She went into the water in the 6's. I gave her a fist full of jellybeans and sent her off with some serious trepidation. I watch her like a hawk when she's in the pool, it's not as if she could crash and I wouldn't notice.
Oh... I noticed alright.
It was in the middle of a length. This is Rowan's first lesson set in the grown up pool. That cold temperature does a real number on her; fighting to keep her body temperature up, and fighting to stay afloat sends her spinning down into hypoglycemia nearly everytime.
She wants so much to be just another kid. Able to scream and splash and have fun.
Like I was saying... it was in the middle of a length, and for whatever reason she plunged deep under water. I don't know if it was the way she held her head, or if it was the lethargic posture of her body. I knew. Maybe it was the expression on her face, through the water, her little goggles on her head, and her entire face squinched in a knot. Squinched isn't a word: I just made it up. I'm the sole caretaker of a type one diabetic child, and one of the benefits is that I am now entitled to randomly add words to the English language. Deal with it... move on.
She breaks the surface of the pool, I see her chug for air. Her face goes back under. I'm standing at the pool edge at this point, less than six feet away. I'm wishing I had a change of dry clothes because I have a sneaky suspicion I'm about to be diving in.
She begins to sink. So does my heart, and every ounce of air in my lungs rushes out. She's afraid, and it's written all over her face. I am too; is it written on my face?
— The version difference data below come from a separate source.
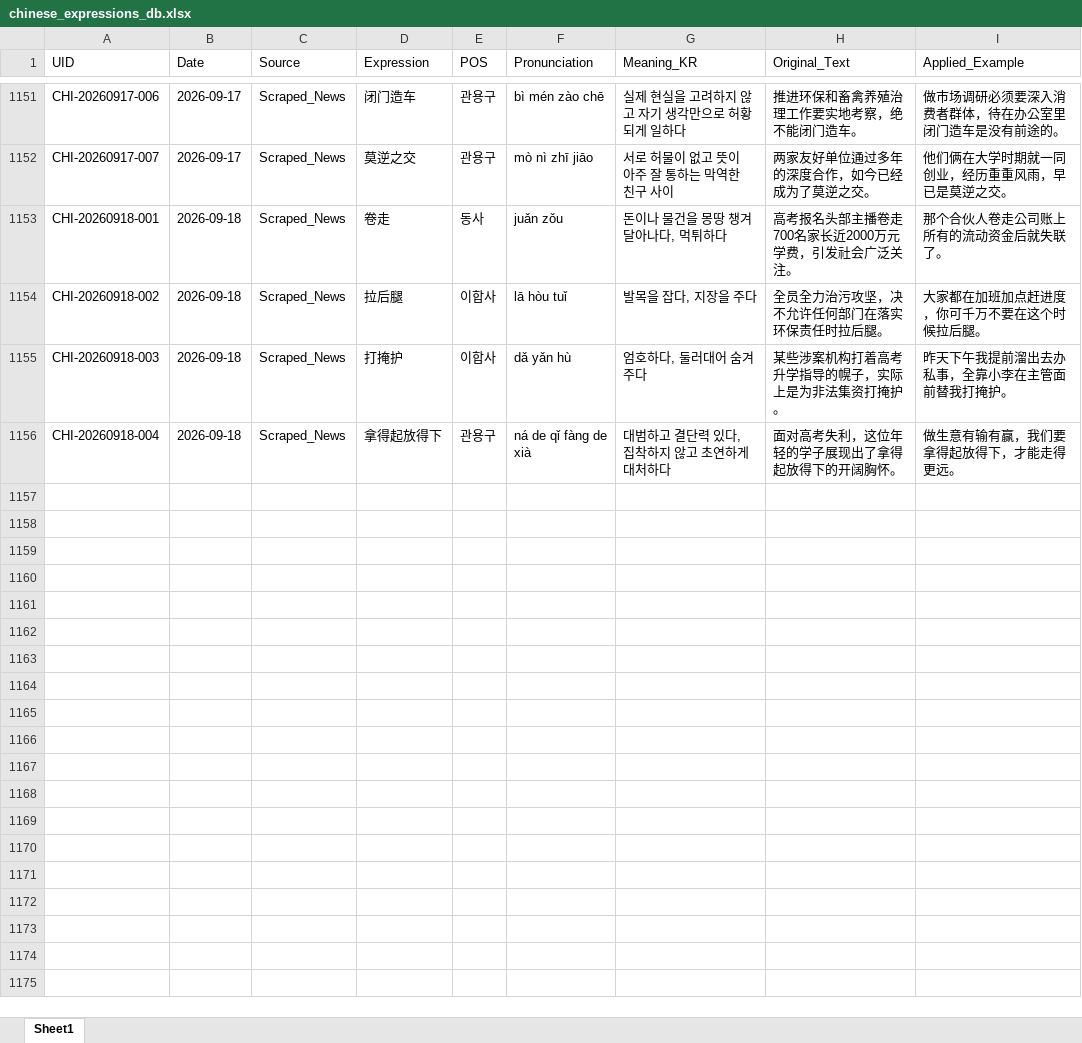
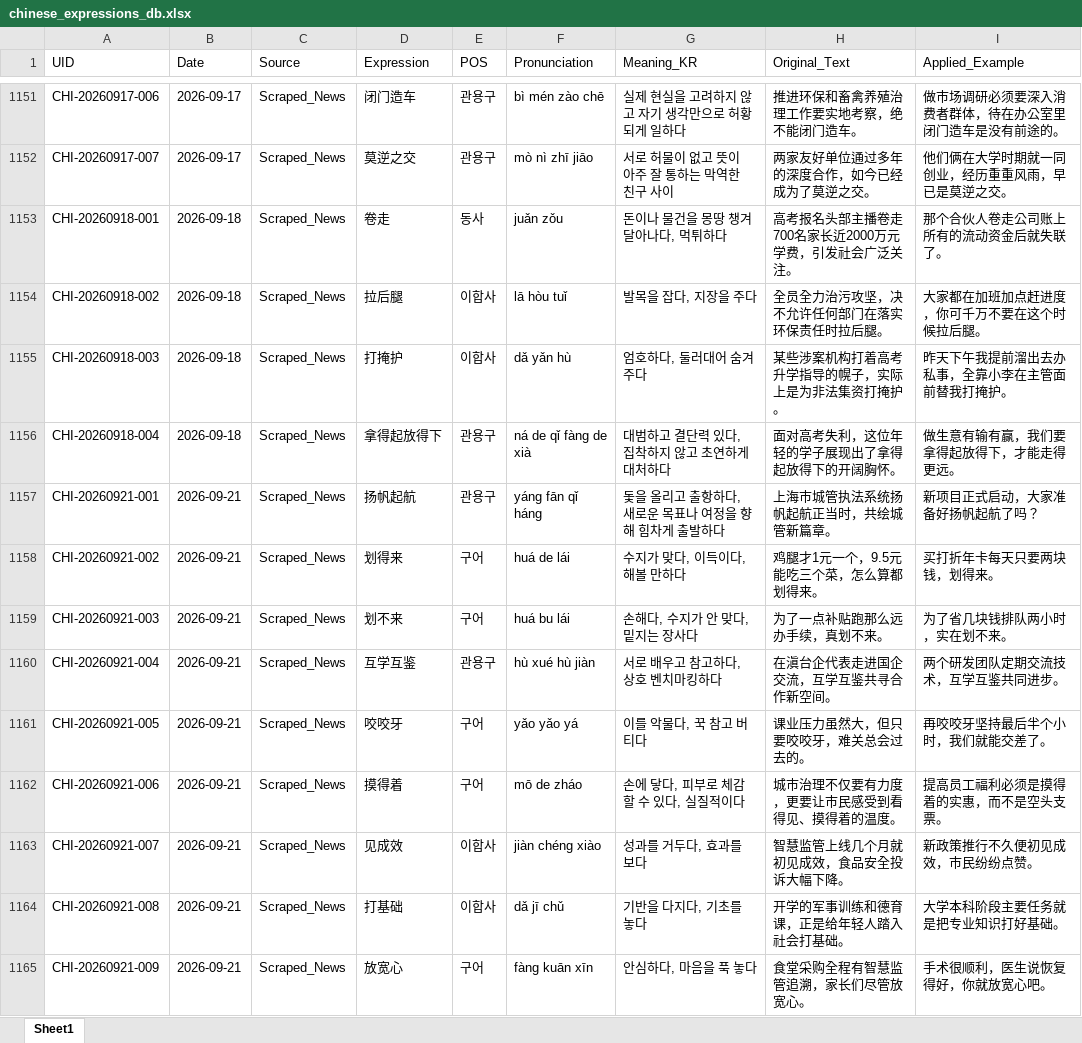
Before and after one commit to woodangtangtangAI/CN-Expressions-Memorize, an Excel workbook: data/01_Database/chinese_expressions_db.xlsx, sheet Sheet1, drawn as a sheet; only a part is shown, gaps mark what is left out; values as stored, in another font and other column widths than the file's, no borders; the diff names each change by its address in the sheet, - before the commit and + after, or states it on an @@ line.

```diff
--- a/data/01_Database/chinese_expressions_db.xlsx (sheet Sheet1)
+++ b/data/01_Database/chinese_expressions_db.xlsx (sheet Sheet1)
+row 1157: CHI-20260921-001 | 2026-09-21 | Scraped_News | 扬帆起航 | 관용구 | yáng fān qǐ háng | 돛을 올리고 출항하다, 새로운 목표나 여정을 향해 힘차게 출발하다 | 上海市城管执法系统扬帆起航正当时，共绘城管新篇章。 | 新项目正式启动，大家准备好扬帆起航了吗？
+row 1158: CHI-20260921-002 | 2026-09-21 | Scraped_News | 划得来 | 구어 | huá de lái | 수지가 맞다, 이득이다, 해볼 만하다 | 鸡腿才1元一个，9.5元能吃三个菜，怎么算都划得来。 | 买打折年卡每天只要两块钱，划得来。
+row 1159: CHI-20260921-003 | 2026-09-21 | Scraped_News | 划不来 | 구어 | huá bu lái | 손해다, 수지가 안 맞다, 밑지는 장사다 | 为了一点补贴跑那么远办手续，真划不来。 | 为了省几块钱排队两小时，实在划不来。
+row 1160: CHI-20260921-004 | 2026-09-21 | Scraped_News | 互学互鉴 | 관용구 | hù xué hù jiàn | 서로 배우고 참고하다, 상호 벤치마킹하다 | 在滇台企代表走进国企交流，互学互鉴共寻合作新空间。 | 两个研发团队定期交流技术，互学互鉴共同进步。
+row 1161: CHI-20260921-005 | 2026-09-21 | Scraped_News | 咬咬牙 | 구어 | yǎo yǎo yá | 이를 악물다, 꾹 참고 버티다 | 课业压力虽然大，但只要咬咬牙，难关总会过去的。 | 再咬咬牙坚持最后半个小时，我们就能交差了。
+row 1162: CHI-20260921-006 | 2026-09-21 | Scraped_News | 摸得着 | 구어 | mō de zháo | 손에 닿다, 피부로 체감할 수 있다, 실질적이다 | 城市治理不仅要有力度，更要让市民感受到看得见、摸得着的温度。 | 提高员工福利必须是摸得着的实惠，而不是空头支票。
+row 1163: CHI-20260921-007 | 2026-09-21 | Scraped_News | 见成效 | 이합사 | jiàn chéng xiào | 성과를 거두다, 효과를 보다 | 智慧监管上线几个月就初见成效，食品安全投诉大幅下降。 | 新政策推行不久便初见成效，市民纷纷点赞。
+row 1164: CHI-20260921-008 | 2026-09-21 | Scraped_News | 打基础 | 이합사 | dǎ jī chǔ | 기반을 다지다, 기초를 놓다 | 开学的军事训练和德育课，正是给年轻人踏入社会打基础。 | 大学本科阶段主要任务就是把专业知识打好基础。
+row 1165: CHI-20260921-009 | 2026-09-21 | Scraped_News | 放宽心 | 구어 | fàng kuān xīn | 안심하다, 마음을 푹 놓다 | 食堂采购全程有智慧监管追溯，家长们尽管放宽心。 | 手术很顺利，医生说恢复得好，你就放宽心吧。
```
Also changed, not shown: 5 other files.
That swimming instructor, bless her freaking wonderful heart, she always stays with Rowan, at the minimum she's at least within arms reach. Usually closer. She's never been asked to, or instructed to. She just does. Without griping or complaining, she stands by my baby girl as she learns the front crawl. People either get this disease, or they don't. I don't know who this girl knows that's a diabetic, but she knows someone, because she "knows". She knows you can't turn your back on a T1D child swimming in a deep cool pool.
I see Rowan's arms stretching to reach the surface, all she wants to do is get above water. She knows how to, her muscles want to, in theory she's more than capable... but her blood glucose won't let her, because she simply just doesn't have the energy.
Without a word, and oh so calmly, that wonderfully empathetic swim instructor playfully plucks Rowan to the surface "You're feeling tired, aren't you?" Rowan replies "yea" kind of sheepishly.
She was such a rebel sitting on the pool edge, water up to her knees, goggles pushed up on her forehead, chugging a juice box. We know it's not allowed. But don't start with me... go ask the other lifeguard: "Just let the lady give her kid a juicebox and for the love of God, don't tell her she can't! And avoid eye contact!"
It was an interesting experience, but we survived yet another evening of swimming lessons. God bless all the compassionate people in the world who step up to help another without having being asked for their assistance. Thank you for making this world as happy as it is. It wouldn't be the same without you.